December 1987 Home   Newsletters

February 1988

April 1988

From the President (Anne Lee)
Speaking Out: Fear of Volunteering (Rhoda M. Dorsey)
Water Quality Issue Survey (Kiyoko Nitz)
Women's History Month
Lobbying Needed for Initiative (Marian Wilkins)
Join the Debate on Agriculture
New League Publication: Reapportionment in Hawaii
Fundraising Update
Initiative Forum (Marian Wilkins)
Natural Resources at the Legislature (Kiyoko Nitz)
From the Local Leagues...
And Other LWV/Hawaii News...
What Kind of School Would I Like? (Marion Saunders)

New League Publication:

Reapportionment in Hawaii: Inevitable Litigations – Unexpected Results

This new publication traces reapportionment controversies in Hawaii and was prepared for Hawaii legislators, community leaders and citizens who are considering the 1980 - 1984 reapportionment process and its implications for our lava and future reapportionments.

The LWV has a long history of supporting the apportionment of congressional and elected legislative bodies at all levels of government based substantially on population. This is the fairest and most equitable way of assuring that each vote is of equal value. We believe that the term 'substantially" used in U.S. Supreme Court decisions allows adequate leeway for districting to provide for any necessary local diversities.

In the 1988 state legislative session, 2 bills will be introduced proposing amendments to the the state constitution and statutes. The League will be urging legislators to pass them because we believe that our state lava must conform with U. S. constitutional guidelines.

Our constitution and statutes require that reapportionment of state and congressional districts be based on registered voters. But in recent litigation. Hawaii's conqressional and state legislative districts were found invalid because of their voter registration basis.

The U. S. Supreme Court has consistently upheld the one person-one vote principle: districts must be drawn so that each° legislator represents just about the same number of people as every other legislator.

The High Court has also held that the number of registered voters alone does not qualify as a permissible basis for drawing districts.
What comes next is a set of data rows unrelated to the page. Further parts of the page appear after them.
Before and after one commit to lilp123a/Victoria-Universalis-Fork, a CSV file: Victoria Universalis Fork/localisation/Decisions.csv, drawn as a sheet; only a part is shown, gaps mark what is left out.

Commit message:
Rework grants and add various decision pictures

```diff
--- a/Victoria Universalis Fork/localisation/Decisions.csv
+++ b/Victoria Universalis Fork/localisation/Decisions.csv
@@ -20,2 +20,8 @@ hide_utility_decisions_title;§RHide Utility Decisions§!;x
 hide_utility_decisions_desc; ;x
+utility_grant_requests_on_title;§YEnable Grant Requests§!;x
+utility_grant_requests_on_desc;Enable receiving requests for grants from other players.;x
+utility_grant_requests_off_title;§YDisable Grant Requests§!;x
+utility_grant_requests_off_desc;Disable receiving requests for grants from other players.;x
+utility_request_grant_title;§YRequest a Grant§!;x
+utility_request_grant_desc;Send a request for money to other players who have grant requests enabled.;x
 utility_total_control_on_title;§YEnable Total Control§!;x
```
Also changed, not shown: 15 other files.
However, in 1981 our districts were reapportioned on that basis.

These plans were challenged in the Federal District Court for Hawaii; as a party to the suit the LWV Hawaii argued that the registered voter base was unconstitutional. The court agreed: the maps were invalid.
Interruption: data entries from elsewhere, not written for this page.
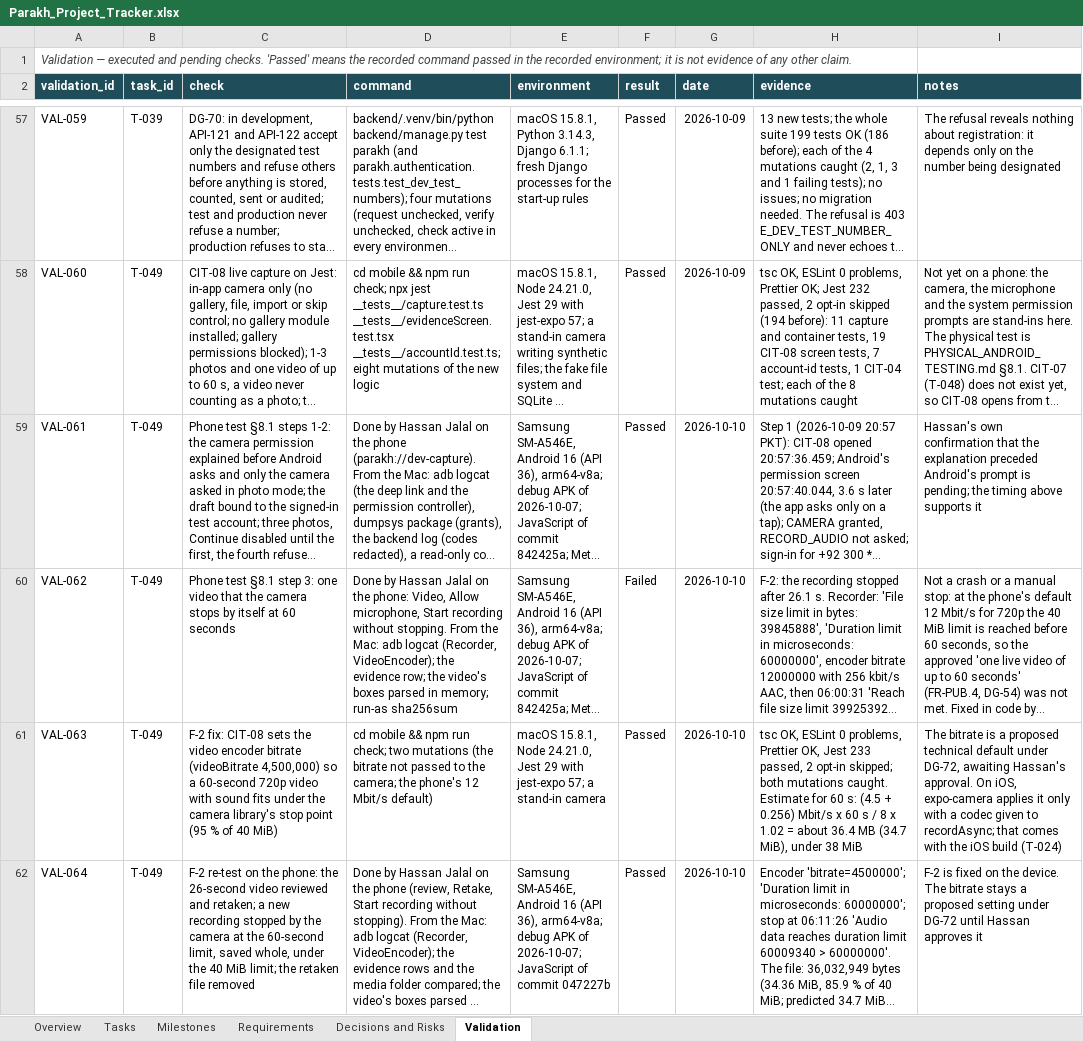
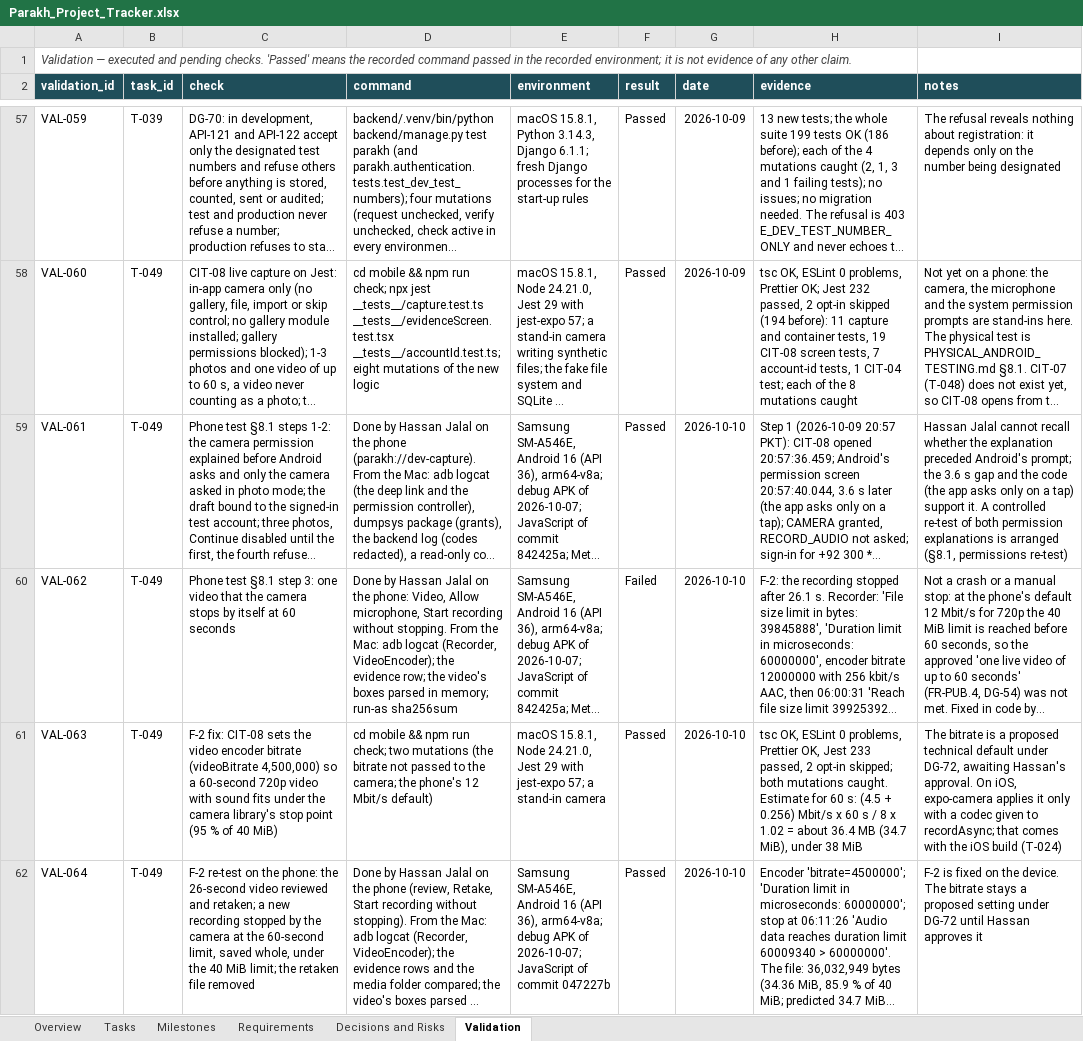
Before and after one commit to hassanjalal789/parakh-civic-tech, an Excel workbook: tracking/Parakh_Project_Tracker.xlsx, sheet Validation, drawn as a sheet; only a part is shown, gaps mark what is left out; long unchanged cells end in …; values as stored, in another font and other column widths than the file's, no borders; the diff covers the shown part only; the diff names each change by its address in the sheet, - before the commit and + after, or states it on an @@ line.

Commit message:
T-049: phone steps 4-5 pass; fix F-3 (permissions after Settings)
Step 4 (review, delete, retake) and step 5 (no gallery, import or share
path) passed on the phone (VAL-065, VAL-066).

F-3, found while preparing the permission re-test: CIT-08 now reads
the camera and microphone permissions again when the app returns to
the foreground, so one allowed in Settings applies at once; while
Android can still ask, Allow asks again, and the Settings instruction
appears only when it will not (VAL-067, Jest 235 passed).

```diff
--- a/tracking/Parakh_Project_Tracker.xlsx (sheet Validation)
+++ b/tracking/Parakh_Project_Tracker.xlsx (sheet Validation)
-I59 (notes): Hassan's own confirmation that the explanation preceded Android's prompt is pending; the timing above supports it
+I59 (notes): Hassan Jalal cannot recall whether the explanation preceded Android's prompt; the 3.6 s gap and the code (the app asks only on a tap) support it. A controlled re-test of both permission explanations is arranged (§8.1, permissions re-test)
```
Also changed, not shown: 3 added rows elsewhere in this sheet, sheet Overview, sheet Tasks, 10 other files.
To remedy this situation, the court appointed masters who drew up constitutionally acceptable plans (for 1982 elections) which included, for the first time ever, all single-member districts and 2 bi-county (canoe) districts. The state reapportionment commission then drew up new plans using a permissible population base, kept singlemember districts, and made 4 canoe districts. These plans were used for the 1984 and 1986 elections; they remain in effect until the next reapportionment in 1991.

Why is it important to make our laws conform with U.S. constitutional guidelines? If our state constitutional and statutory provisions requiring the use of registered voters remain as they are, and a future state commission follows them regardless of U.S. constitutional guidelines, district plans will be very vulnerable and open to legal challenge and could once again be found invalid.

This has serious consequences for the voters and those who wish to run for the legislature (whether incumbents or not). In itself, the required, periodic reapportionment process results in change and confusion. But, whenever district maps are challenged in court, there is even greater confusion and a much longer period of uncertainty. A first step in avoiding unconstitutional reapportionments can be taken by amending our laws.

It should be pointed out that the LWV does not have any positions which permit us to speak out in support or opposition of single-member versus multi-member districts or, whether canoe districts are inherently good or bad.

Where district lines are made determines who votes for which candidates and who each legislator speaks for. Thus those who carry out reapportionment hold a great power indeed over our basic right to equal representation. For this reason it is important that our laws guarantee us that right.

We wish to thank the anonymous donor who made publication of our booklet possible.

If you would like more on reapportionment you can order our latest publication by using the form below:

Please send me Reapportionment in Hawaii $3.50 per copy



number of copies ($3.50/copy)


Send this form to:

LWV of Hawaii

(attn, Anne Lee) 49 S. Hotel Street

Honolulu, Hawaii 96813

December 1987 Home   Newsletters April 1988